Re-examining the Virtue of Hard Work

One of society’s deeply entrenched cultural myths is the idea/belief that hard work is indisputably a good thing. Part of this seems to be fueled by our desire for the fruits of excessive industry, but also by the prevailing Protestant work ethic equating industry with virtue. However, can we really look at all the plastic in the ocean, piles of toxic garbage shipped elsewhere in the world and the destructive effects of climate change, and still fail to see how all our sanctified industriousness is destroying us?
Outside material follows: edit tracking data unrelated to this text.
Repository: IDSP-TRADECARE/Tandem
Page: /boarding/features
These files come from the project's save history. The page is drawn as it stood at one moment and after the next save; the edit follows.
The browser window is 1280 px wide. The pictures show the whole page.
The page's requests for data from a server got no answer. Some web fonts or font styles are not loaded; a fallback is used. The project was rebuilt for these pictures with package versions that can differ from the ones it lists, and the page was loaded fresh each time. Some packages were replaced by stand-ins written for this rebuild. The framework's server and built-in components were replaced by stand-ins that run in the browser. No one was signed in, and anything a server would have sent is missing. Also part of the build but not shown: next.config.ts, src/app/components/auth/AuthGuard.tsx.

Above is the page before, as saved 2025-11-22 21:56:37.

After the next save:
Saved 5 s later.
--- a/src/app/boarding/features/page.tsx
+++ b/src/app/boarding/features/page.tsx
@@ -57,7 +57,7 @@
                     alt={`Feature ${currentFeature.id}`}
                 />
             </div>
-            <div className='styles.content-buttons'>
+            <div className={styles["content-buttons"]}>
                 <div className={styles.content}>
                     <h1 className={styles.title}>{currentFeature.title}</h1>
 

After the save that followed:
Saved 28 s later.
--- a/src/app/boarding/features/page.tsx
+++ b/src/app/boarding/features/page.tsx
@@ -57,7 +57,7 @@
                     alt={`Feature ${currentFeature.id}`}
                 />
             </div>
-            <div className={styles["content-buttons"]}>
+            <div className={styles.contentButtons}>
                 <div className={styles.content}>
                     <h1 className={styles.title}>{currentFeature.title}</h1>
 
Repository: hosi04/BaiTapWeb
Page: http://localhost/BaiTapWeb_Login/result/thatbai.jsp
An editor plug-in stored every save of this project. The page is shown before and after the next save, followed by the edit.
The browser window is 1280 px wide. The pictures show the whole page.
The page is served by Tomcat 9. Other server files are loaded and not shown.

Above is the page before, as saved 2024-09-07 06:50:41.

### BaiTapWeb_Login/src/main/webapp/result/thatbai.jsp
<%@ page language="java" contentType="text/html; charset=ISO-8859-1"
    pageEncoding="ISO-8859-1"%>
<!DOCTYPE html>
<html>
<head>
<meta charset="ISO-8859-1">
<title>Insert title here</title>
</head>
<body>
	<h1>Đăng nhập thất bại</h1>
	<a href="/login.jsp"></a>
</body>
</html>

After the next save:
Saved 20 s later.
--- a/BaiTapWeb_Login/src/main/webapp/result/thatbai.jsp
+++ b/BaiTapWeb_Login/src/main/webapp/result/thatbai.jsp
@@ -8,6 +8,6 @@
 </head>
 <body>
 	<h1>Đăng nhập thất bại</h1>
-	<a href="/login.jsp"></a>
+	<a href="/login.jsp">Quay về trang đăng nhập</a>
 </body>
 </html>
Also, have we so fetishized the lives of the rich and notorious, that we have lost sight of where real nourishment in life actually derives? Apparently when one asks the average kid what they want to be when they grow up, many say ‘famous’. A very sad commentary on our societal values betraying a complete lack of imagination or vision where a life of vitality, stimulation and joy are concerned.

I sense a wee bit of moral confusion in all this, you? What about the virtues of non-industry?

Living more by working less isn’t a bad strategy for increasing the quality of one’s life. More time for family, friends and the enrichment of our communities through, say, better urban planning—basic support for lives that center around something other than the acquisition of money—sounds good to me.

Here’s an interesting fact. You’re familiar with the saying ‘busy as a bee’? Apparently bees work only 1/3 of their day, the other 2/3 is spent in what might be understood as leisure. This thought provoking piece of information from the book Bee Time: Lessons from the Hive, by Mark L. Winston.

Point is, we need much less to be happy than we generally suppose we do. Life’s profound questions, the quest for meaning and the challenges inherent in being alive will not disappear as a result of embracing a less industrious life, but we will open ourselves up to the important possibility of transcending some of society’s more destructive impulses, in favour of those that are creative, constructive and do less harm.

Sharing a home-cooked meal and a glass of deep red; planting a community garden; playing an instrument; reading a book; sitting still and contemplating the ineffable, are but a handful of fine activities to focus our life around. All provide nourishment in the form of creativity, contentment and a basic sense of joy.

Work is inevitable, the real question is: where is our work and the amount of time we spend doing it taking us? Who are we becoming? What are we creating? What’s our legacy at the end of the day?